Needless to say I am reproaching my faith with absolutely nothing taken for granted and would describe my process as a methodical evaluation of everything, a rebuilding from the ground up. I would also describe myself as actively searching for answers. The honest truth is I vacillate between a form of deistic universalism and a true desire to become a Catholic. This relates directly to the two main issues/questions that hold me at this impasse and I would be very grateful and pleased if you would answer one or both of them.

  1. Throughout much of your material you have described God as something so far beyond the comprehension of man that we cannot even begin to attempt to comprehend. I think in the "To Light a Fire on the Earth" book you quote Pope Benedict XVI who said something to the effect that whenever you think you know God, stop because you do not. My question is, if God who is so far beyond the comprehension of man, who created the cosmos on a scale that is inconceivably massive, why then does God in the Catholic tradition seem so contradictory to this? If we really consider the scale of the cosmos and then consider that the creator of it all decided that in one particular part of the universe, in one particular super cluster of galaxies, in one particular insignificant galaxy, in one average solar system, on the third planet, he would decide that that was where he would create his people, he would designate a small patch of land on the eastern edge of a sea the “Holy Land” of the entire universe, where he would watch over his chosen people and eventually come in person to die and be resurrected. It seems very odd when considering the scale of the universe and a higher dimensional God that God would be so personal, create a plethora of rules, and put on such pageantry and mysticism throughout the Bible, for a species that on a cosmic scale is virtually nothing.

  2. I recently read a general audience statement from Pope John Paul II from 9 Sept 1998. In it he reiterated the Catholic stance that there are points of light in all religions of the world. He stated, “The various religions arose precisely from this primordial human openness to God. At their origins we often find founders who, with the help of God’s Spirit, achieved a deeper religious experience. Handed on to others, this experience took form in the doctrines, rites and precepts of the various religions.” My question is according to Catholic teachings; would a Buddhist, Muslim, or Hindu who diligently obeys the tenants of their religion, is God fearing and seeks to understand God in their tradition, who loves their family and lives a good and morally conscientious life, holds to their faith strongly, and through no fault of their own either never hears the Gospel or due to the aforementioned faith, rejects it, would that person be condemned? I know you have often given the answer that it is impossible to know if hell is full or empty but I think this is an important concept to at least have some answer to. People of other religions according to most Christian traditions would go to hell, because salvation is through Christ.
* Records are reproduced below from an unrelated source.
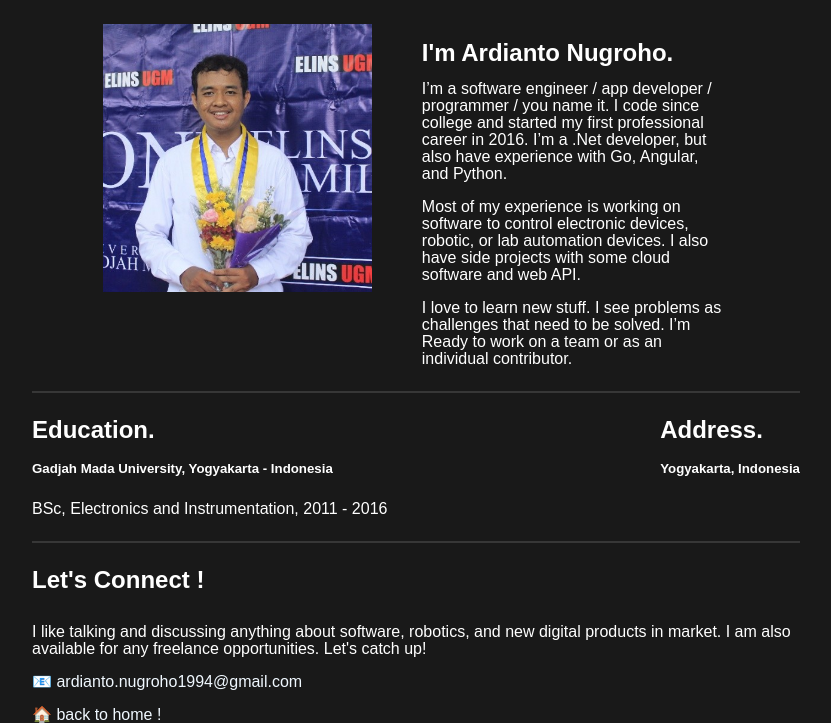
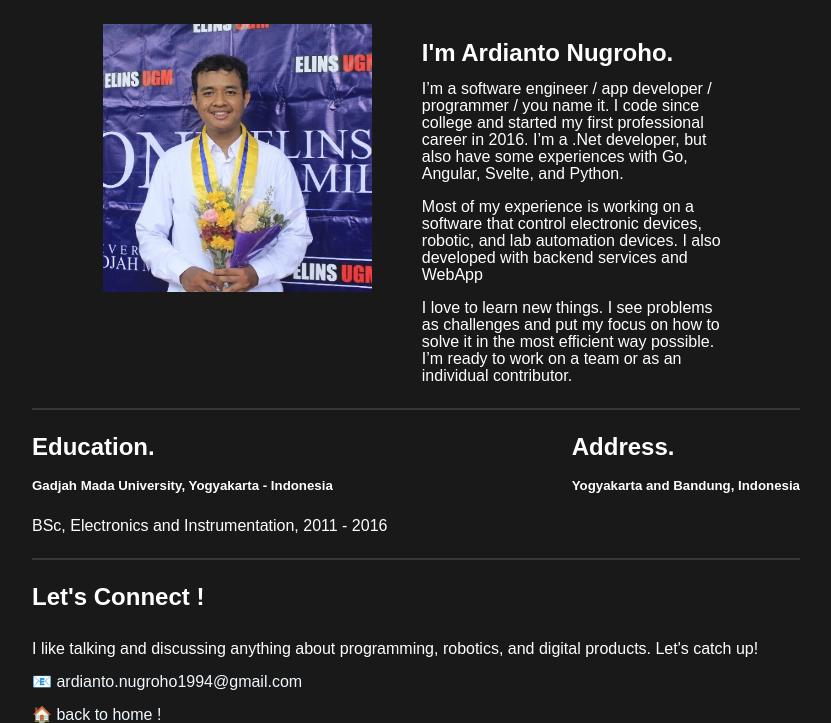
Before and after one commit to ianugroho1994/website, a plain HTML site: page whoami.html in a window 1280 px wide. Shown: the part 78-801 px from the top of the page, without its empty margins (224-1055 px from the left). Drawn offline with Linux system fonts and the light colour scheme.

Commit message:
Update whoami.html

```diff
--- a/whoami.html
+++ b/whoami.html
@@ -111,9 +111,9 @@
         <div class="main-content">
             <h2>I'm Ardianto Nugroho.</h2>
             <div></div>
-            <P style="font-size: 1rem;">I’m a software engineer / app developer / programmer / you name it. I code since college and started my first professional career in 2016. I’m a .Net developer, but also have experience with Go, Angular, and Python.</P>
-            <p style="font-size: 1rem;">Most of my experience is working on software to control electronic devices, robotic, or lab automation devices. I also have side projects with some cloud software and web API.</p>
-            <p style="font-size: 1rem;">I love to learn new stuff. I see problems as challenges that need to be solved. I’m Ready to work on a team or as an individual contributor.</p>
+            <P style="font-size: 1rem;">I’m a software engineer / app developer / programmer / you name it. I code since college and started my first professional career in 2016. I’m a .Net developer, but also have some experiences with Go, Angular, Svelte, and Python.</P>
+            <p style="font-size: 1rem;">Most of my experience is working on a software that control electronic devices, robotic, and lab automation devices. I also developed with backend services and WebApp</p>
+            <p style="font-size: 1rem;">I love to learn new things. I see problems as challenges and put my focus on how to solve it in the most efficient way possible. I’m ready to work on a team or as an individual contributor.</p>
         </div>
       </div>
       <hr style="border: 1px solid #373737;">
@@ -125,14 +125,14 @@
         </div>
         <div>
             <h2>Address.</h2>
-            <h5>Yogyakarta, Indonesia</h5>
+            <h5>Yogyakarta and Bandung, Indonesia</h5>
         </div>
       </div>
       <hr style="border: 1px solid #373737;">
       <div style="display: flex; justify-content: center;">
         <div class="detail-connect">
             <h2> Let's Connect !</h2>
-            <p>I like talking and discussing anything about software, robotics, and new digital products in market. I am also available for any freelance opportunities. Let's catch up!</p>
+            <p>I like talking and discussing anything about programming, robotics, and digital products. Let's catch up!</p>
             <div>
                 <a href="mailto:ardianto.nugroho1994@gmail.com">📧 ardianto.nugroho1994@gmail.com</a>
             </div>
```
But paradoxically when trying to spread the Christian faith to these groups it is precisely the people who have strong faith and who are God fearing and God seeking who will reject the Gospel, and those who are weak in their non-Christian faith who are most likely to accept it. This doesn’t even consider the billions of people who through no fault of their own never heard the gospel. I would even press this question further. Stephen Hawking died not long ago, he was an open atheist. When he arrived at St. Peter’s gate on the edge of heaven (metaphorically), what was he told? “Stephen, you diligently sought knowledge and a deeper understanding of the universe, you will be remembered for the rest of human history along with Einstein, Newton, and Galileo. Your scientific pursuits pushed all of humanity forward, but because you strictly adhered to science and never found “evidence” for God I am sorry to say you will be headed to the fire for the rest of eternity.”
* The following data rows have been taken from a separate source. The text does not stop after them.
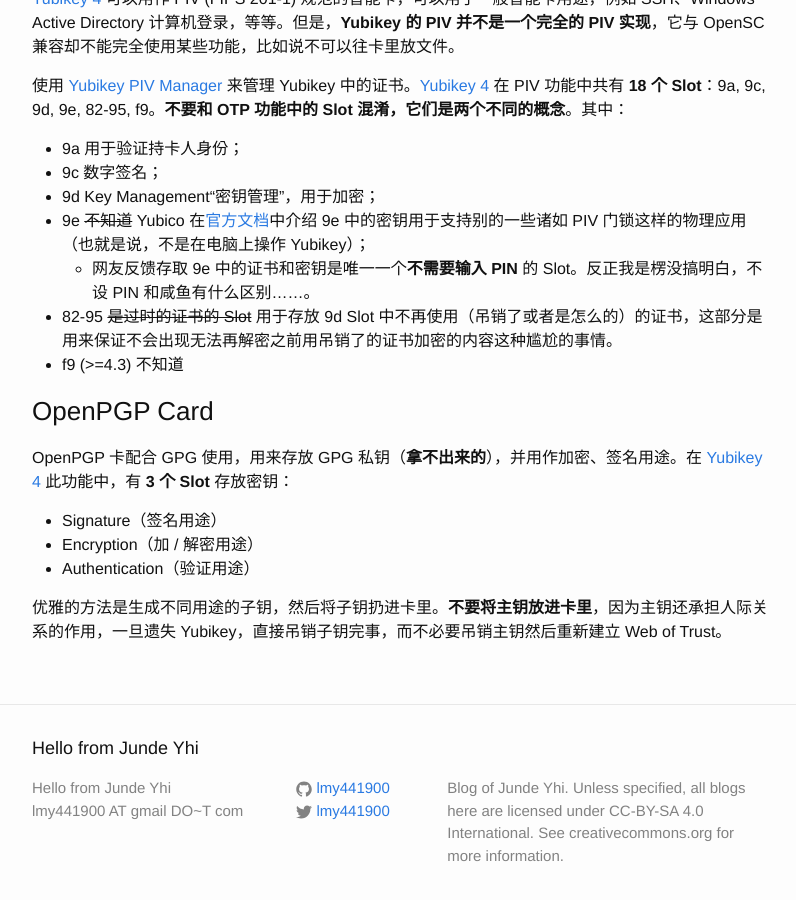
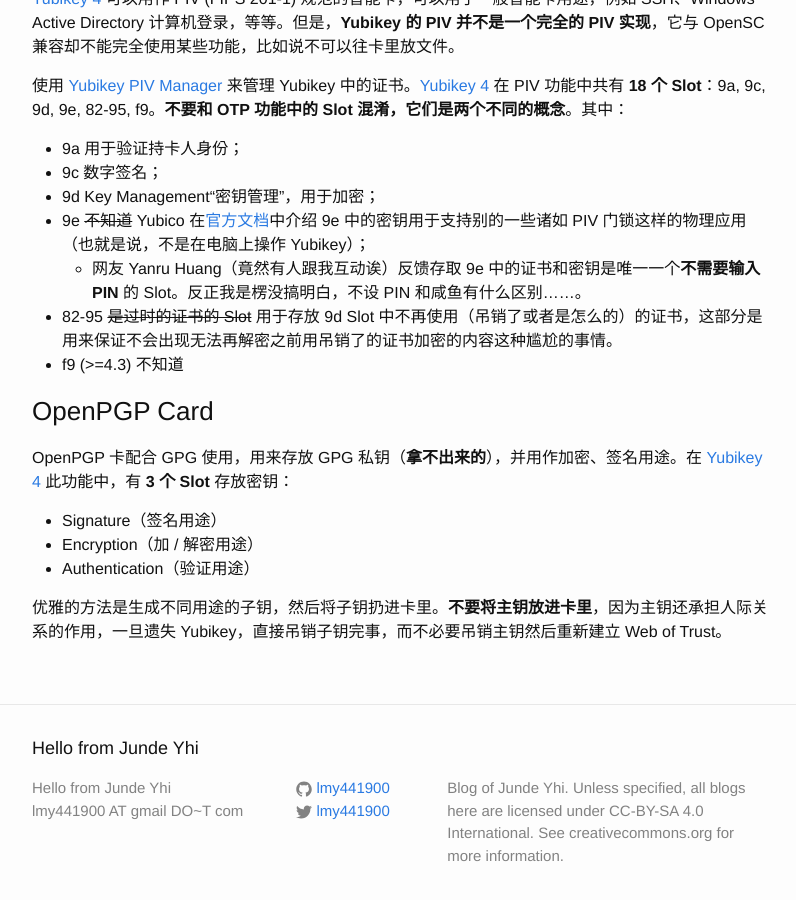
Before and after one commit to lmy441900/lmy441900.github.io, a Jekyll site: the page built from _posts/2016-09-11-about-yubikey-4.md, in a window 1280 px wide and 900 px high, scrolled down 2187 px. Shown: the whole window, without its empty margins (238-1034 px from the left). Built offline with Jekyll 4.4.1, drawn with Linux system fonts in a browser that asks for light colours.

Commit message:
about-yubikey-4: give thanks

```diff
--- a/_posts/2016-09-11-about-yubikey-4.md
+++ b/_posts/2016-09-11-about-yubikey-4.md
@@ -86,7 +86,7 @@
 - 9c 数字签名；
 - 9d Key Management“密钥管理”，用于加密；
 - 9e ~~不知道~~ Yubico 在[官方文档](https://developers.yubico.com/PIV/Introduction/Certificate_slots.html)中介绍 9e 中的密钥用于支持别的一些诸如 PIV 门锁这样的物理应用（也就是说，不是在电脑上操作 Yubikey）；
-  - 网友反馈存取 9e 中的证书和密钥是唯一一个**不需要输入 PIN** 的 Slot。反正我是楞没搞明白，不设 PIN 和咸鱼有什么区别……。
+  - 网友 Yanru Huang（竟然有人跟我互动诶）反馈存取 9e 中的证书和密钥是唯一一个**不需要输入 PIN** 的 Slot。反正我是楞没搞明白，不设 PIN 和咸鱼有什么区别……。
 - 82-95 ~~是过时的证书的 Slot~~ 用于存放 9d Slot 中不再使用（吊销了或者是怎么的）的证书，这部分是用来保证不会出现无法再解密之前用吊销了的证书加密的内容这种尴尬的事情。
 - f9 (>=4.3) 不知道
 
```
I hope you are able to take the time to discuss one or both of my questions. I have greatly enjoyed reading and watching your material and follow you on Instagram and enjoy the watching your missionary journeys. I am someone who you have reached through the new media and who you have brought to the front doors of the Catholic faith, and in a larger sense I am deeply grateful for the reawakening of my faith and a deepening of the my thought you have caused in me. I wish your Word on Fire Institute all the success and hope you get that movement you dream. Your approach just might be the only one that can survive the secularization of our time.

Thank you.

/r/IAmA Thread